The Baumkronenpfad [Tree Crown Path] at Hainich is still new but already much beloved; so much so that in 2005 there were 26,000 visitors. This is the setting off point to climb to the roof of this forest. From Thiesmburg one reaches the mighty columns that transport people for 310 meters among the tops of the trees. At ten meters high, the adventure begins: filled with exciting history and puzzles, finally culminating to a height of 24 meters. Then up into the Baumturm [Tree Tower], where the view from 40 meters high sweeps far across the tree tops. Nevertheless, no one will probably see the 30 or so wild forest cats that live here.
Resting in the warmth of the Thueringia-Therme (thermal baths) in Muehlhausen provides an opportunity for debriefing, and gain energy to start all over again the next day.
Driving through the flat Thueringia Basin toward the north in the direction of the Harz Mountains brings people to the Soleheilbad Frankenhausen, a city featuring Germany's most crooked tower. There also looms the Kyffhaeuser Mountains, where according to a legend, Emperor Friedrich Barbarossa I (1152-90) had his dreams.
One may wander along the well-marked Kyffhaeuser path next to bizarre, pointed gypsum rock formations, the color of alabaster, and across smelly slates that invite one to scratch and sniff them. The paths lead further past rare flora, and feature listening stations that explain the history-loaded surroundings to the traveler.
The 81 meter-tall Kyffhaeuser Monument (www.kyffhaeuser-denkmal.de) built in 1890, towers above the world's deepest well, (176 m), all to the honor of Wilhelm I—Prussian King and German Emperor. The troop leader sits high atop a horse, helmeted, and seems to ride across the land where visitors can overlook once they have managed to climb the 247 steps to the tower's lookout.
Below the emperor's monument one encounters a statue of Barbarossa, lounging, and leisurely combing his beard that reaches down to his feet.

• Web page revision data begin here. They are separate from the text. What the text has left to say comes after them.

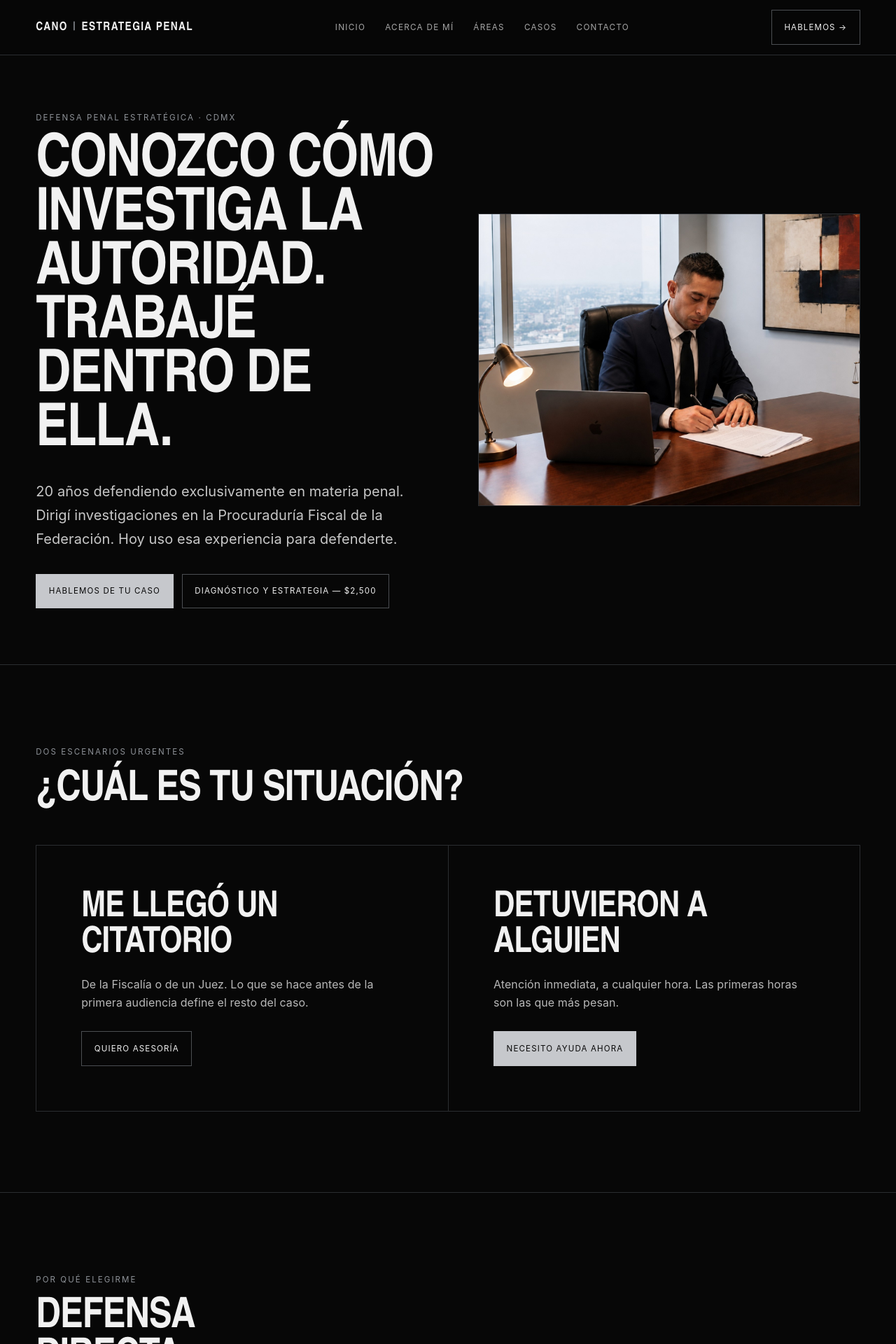
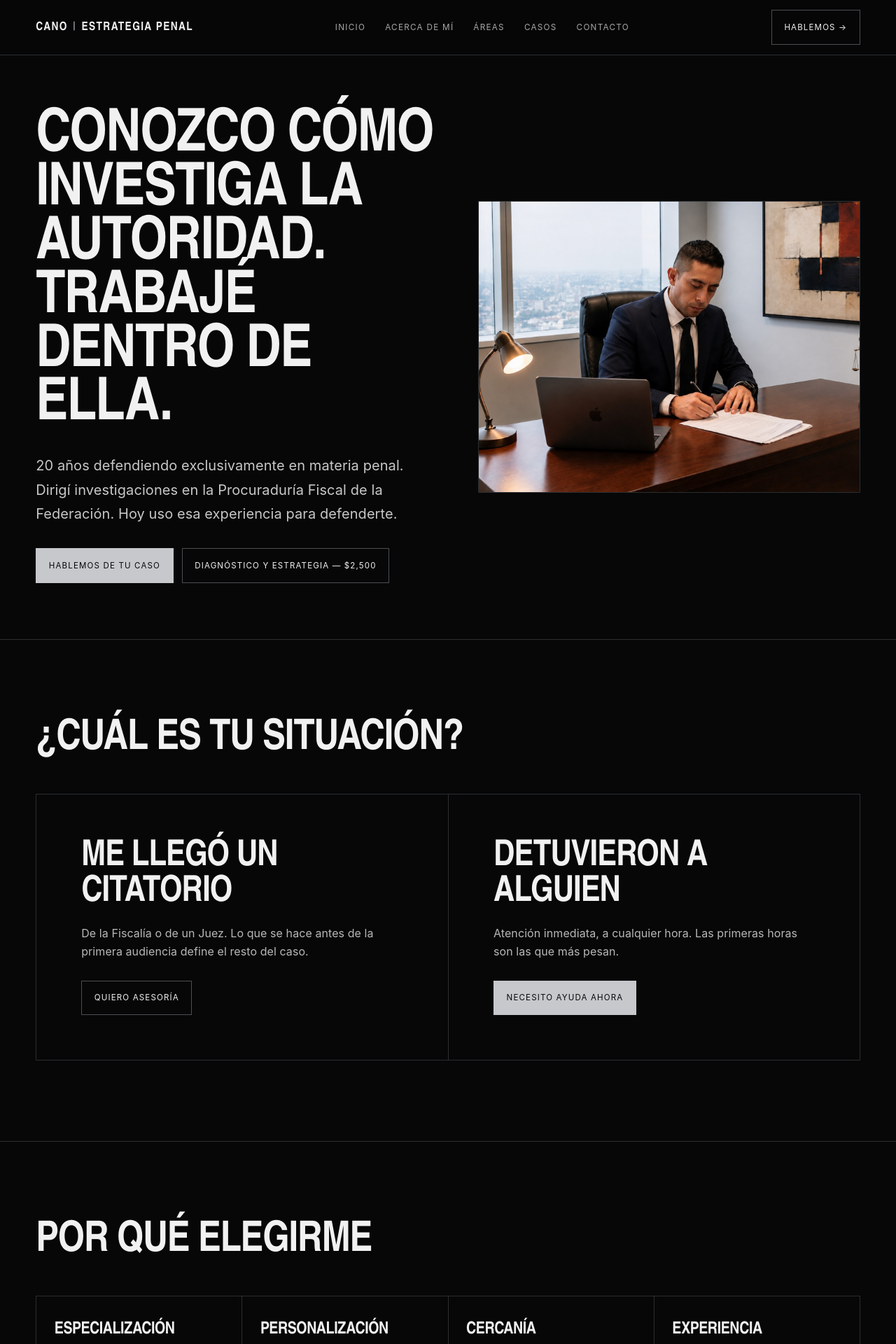
Before and after one commit to josuechavando350-png/nexus-engine, a Next.js app in the folder apps/cano-penal/: page / in a window 1280 px wide. Shown: the top 1920 px of the page at 70% size. Built offline with nearby package versions, Linux system fonts and the light colour scheme.

Commit message:
fix(cano-penal): remove unsourced copy and mark pending integrations

```diff
--- a/apps/cano-penal/src/app/page.tsx
+++ b/apps/cano-penal/src/app/page.tsx
@@ -11,7 +11,6 @@ export default function HomePage() {
       <section className="cp-hero">
         <div className="cp-wrap cp-hero-grid">
           <div>
-            <div className="cp-eyebrow">Defensa penal estratégica · CDMX</div>
             <h1>Conozco cómo investiga la autoridad.<br />Trabajé dentro de ella.</h1>
             <p className="cp-lead">20 años defendiendo exclusivamente en materia penal. Dirigí investigaciones en la Procuraduría Fiscal de la Federación. Hoy uso esa experiencia para defenderte.</p>
             <div className="cp-actions">
@@ -19,13 +18,13 @@ export default function HomePage() {
               <Link className="cp-btn" href="#asesoria">Diagnóstico y estrategia — $2,500</Link>
             </div>
           </div>
-          <div className="cp-hero-media"><img src="/media/eduardo-cano-escritorio.jpg" alt="Eduardo Cano en su escritorio" /></div>
+          <div className="cp-hero-media"><img src="/media/eduardo-cano-escritorio.jpg" alt="Eduardo Cano sentado en su escritorio" /></div>
         </div>
       </section>
 
       <section className="cp-section">
         <div className="cp-wrap">
-          <div className="cp-section-head"><div><div className="cp-eyebrow">Dos escenarios urgentes</div><h2>¿Cuál es tu situación?</h2></div></div>
+          <div className="cp-section-head"><h2>¿Cuál es tu situación?</h2></div>
           <div className="cp-paths">
             <article className="cp-path"><h3>Me llegó un citatorio</h3><p>De la Fiscalía o de un Juez. Lo que se hace antes de la primera audiencia define el resto del caso.</p><a className="cp-btn" target="_blank" rel="noopener noreferrer" href="https://wa.me/5215560501901?text=Hola%20licenciado%2C%20me%20lleg%C3%B3%20un%20citatorio%20y%20necesito%20asesor%C3%ADa">Quiero asesoría</a></article>
             <article className="cp-path"><h3>Detuvieron a alguien</h3><p>Atención inmediata, a cualquier hora. Las primeras horas son las que más pesan.</p><a className="cp-btn cp-btn-solid" target="_blank" rel="noopener noreferrer" href="https://wa.me/5215560501901?text=Hola%20licenciado%2C%20detuvieron%20a%20un%20familiar%20y%20necesito%20ayuda%20urgente">Necesito ayuda ahora</a></article>
@@ -35,7 +34,7 @@ export default function HomePage() {
 
       <section className="cp-section" id="acerca">
         <div className="cp-wrap">
-          <div className="cp-section-head"><div><div className="cp-eyebrow">Por qué elegirme</div><h2>Defensa directa.<br />Sin intermediarios.</h2></div><p>Una práctica penal enfocada en estrategia, comunicación y representación personal durante todo el proceso.</p></div>
+          <div className="cp-section-head"><h2>Por qué elegirme</h2></div>
           <div className="cp-why">
             <article><h3>Especialización</h3><p>Soy abogado especialista en derecho penal. No soy generalista y aunque las conozco, no atiendo otras ramas del derecho.</p></article>
             <article><h3>Personalización</h3><p>Tu caso lo atiendo personalmente. La estrategia la diseño directamente, no la delego. Asumo representación total en diligencias y audiencias.</p></article>
@@ -47,17 +46,17 @@ export default function HomePage() {
 
       <section className="cp-metrics"><div className="cp-wrap cp-metrics-grid"><div className="cp-metric"><strong>20</strong><span>Años ejerciendo exclusivamente en penal</span></div><div className="cp-metric"><strong>700+</strong><span>Casos atendidos</span></div><div className="cp-metric"><strong>CDMX</strong><span>Fuero común y federal</span></div></div></section>
 
-      <section className="cp-section cp-trajectory"><div className="cp-wrap cp-copy"><div className="cp-eyebrow">Trayectoria</div><h2>Conozco la investigación penal desde adentro.</h2><p>{trajectory}</p><Link className="cp-text-link" href="/acerca-de-mi">Conoce mi trayectoria completa →</Link></div></section>
+      <section className="cp-section cp-trajectory"><div className="cp-wrap cp-copy"><h2>Trayectoria</h2><p>{trajectory}</p><Link className="cp-text-link" href="/acerca-de-mi">Conoce mi trayectoria completa</Link></div></section>
 
-      <section className="cp-section" id="areas"><div className="cp-wrap"><div className="cp-section-head"><div><div className="cp-eyebrow">Áreas de práctica</div><h2>Defensa penal<br />con enfoque estratégico.</h2></div><p>Atención en asuntos del fuero común y federal en Ciudad de México.</p></div><div className="cp-areas">{areas.map(([name, href]) => <Link className="cp-area" key={href} href={href}>{name}</Link>)}</div></div></section>
+      <section className="cp-section" id="areas"><div className="cp-wrap"><div className="cp-section-head"><h2>Áreas de práctica</h2></div><div className="cp-areas">{areas.map(([name, href]) => <Link className="cp-area" key={href} href={href}>{name}</Link>)}</div></div></section>
 
-      <section className="cp-section" id="casos"><div className="cp-wrap"><div className="cp-section-head"><div><div className="cp-eyebrow">Casos</div><h2>Experiencia aplicada<br />a situaciones reales.</h2></div><Link className="cp-text-link" href="/casos">Ver todos los casos →</Link></div><div className="cp-cases">{[cases[1], cases[4], cases[2]].map(([title, body]) => <article className="cp-case" key={title}><h3>{title}</h3><p>{body}</p></article>)}</div></div></section>
+      <section className="cp-section" id="casos"><div className="cp-wrap"><div className="cp-section-head"><h2>Casos</h2><Link className="cp-text-link" href="/casos">Ver todos los casos</Link></div><div className="cp-cases">{[cases[1], cases[4], cases[2]].map(([title, body]) => <article className="cp-case" key={title}><h3>{title}</h3><p>{body}</p></article>)}</div></div></section>
 
-      <section className="cp-section"><div className="cp-wrap"><div className="cp-section-head"><div><div className="cp-eyebrow">Audiencias</div><h2>En sala, en cada audiencia.</h2></div></div><div className="cp-audiences">{audienceFiles.map((file, index) => <img src={`/media/${file}`} alt={`Eduardo Cano durante una audiencia ${index + 1}`} key={file} />)}</div></div></section>
+      <section className="cp-section"><div className="cp-wrap"><div className="cp-section-head"><h2>En sala, en cada audiencia.</h2></div><div className="cp-audiences">{audienceFiles.map(file => <img src={`/media/${file}`} alt="" key={file} />)}</div></div></section>
 
-      <section className="cp-section" id="asesoria"><div className="cp-wrap cp-advisory"><div><div className="cp-eyebrow">Asesoría legal penal presencial</div><h2>Primero entender.<br />Después actuar.</h2><p>Valoración y estudio inicial de tu situación. Resolvemos todas tus dudas y defines la estrategia de tu caso. Sin tiempo límite, porque los problemas penales son complejos.</p><Link className="cp-btn cp-btn-solid" href="#contacto">Agendar diagnóstico</Link></div><div className="cp-price"><span>Diagnóstico y estrategia</span><strong>$2,500</strong></div></div></section>
+      <section className="cp-section" id="asesoria"><div className="cp-wrap cp-advisory"><div><h2>Asesoría legal penal presencial</h2><p>Valoración y estudio inicial de tu situación. Resolvemos todas tus dudas y defines la estrategia de tu caso. Sin tiempo límite, porque los problemas penales son complejos.</p></div><div className="cp-price"><span>Diagnóstico y estrategia</span><strong>$2,500</strong></div></div></section>
 
-      <section className="cp-section" id="contacto"><div className="cp-wrap cp-contact"><div><div className="cp-eyebrow">Contacto</div><h2>En derecho penal cada minuto cuenta.</h2><div className="cp-contact-details"><strong>World Trade Center Ciudad de México</strong><span>Montecito 38, piso 28, oficina 16, colonia Nápoles, Benito Juárez, CDMX</span><a href={site.phoneHref}>{site.phoneDisplay}</a><a href={`mailto:${site.email}`}>{site.email}</a></div></div><div><form className="cp-form"><input aria-label="Nombre" name="nombre" placeholder="Nombre" /><input aria-label="Teléfono" name="telefono" placeholder="Teléfono" /><input className="full" aria-label="Correo" name="correo" type="email" placeholder="Correo" /><textarea className="full" aria-label="Mensaje" name="mensaje" placeholder="Mensaje" /><button className="cp-btn cp-btn-solid full" type="button">Enviar mensaje</button></form><div className="cp-map">Mapa pendiente de integración</div></div></div></section>
+      <section className="cp-section" id="contacto"><div className="cp-wrap cp-contact"><div><h2>En derecho penal cada minuto cuenta</h2><div className="cp-contact-details"><strong>World Trade Center Ciudad de México</strong><span>Montecito 38, piso 28, oficina 16, colonia Nápoles, Benito Juárez, CDMX</span><a href={site.phoneHref}>{site.phoneDisplay}</a><a href={`mailto:${site.email}`}>{site.email}</a></div></div><div><form className="cp-form"><input aria-label="Nombre" name="nombre" placeholder="Nombre" /><input aria-label="Teléfono" name="telefono" placeholder="Teléfono" /><input className="full" aria-label="Correo" name="correo" type="email" placeholder="Correo" /><textarea className="full" aria-label="Mensaje" name="mensaje" placeholder="Mensaje" /></form><div className="cp-pending">Envío del formulario pendiente de integración.</div><div className="cp-map">Mapa pendiente de integración.</div></div></div></section>
     </PageShell>
   );
 }
```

The largest German gypsum/anhydrite cave, open to visitors, bears his name, a given!
The closest hotel is: Hotel zum Herrenhaus (Hotel at the Manor), 99947 Behringen/Huetscheroda (www.hotel-zumherrenhaus.de).
Information is available at www.hainichland.de; www.kyffhaeuser-tourismus.de; Thüringen Tourismus, Tel. (0361)37420, without charge. Tel. 0800-THUERINGEN, Fascimile (0361)3742388
E-Mail: email@example.com, www.thueringen-tourismus.de.
Although the above are German Websites, if contacted by e-mail, information will be provided in English.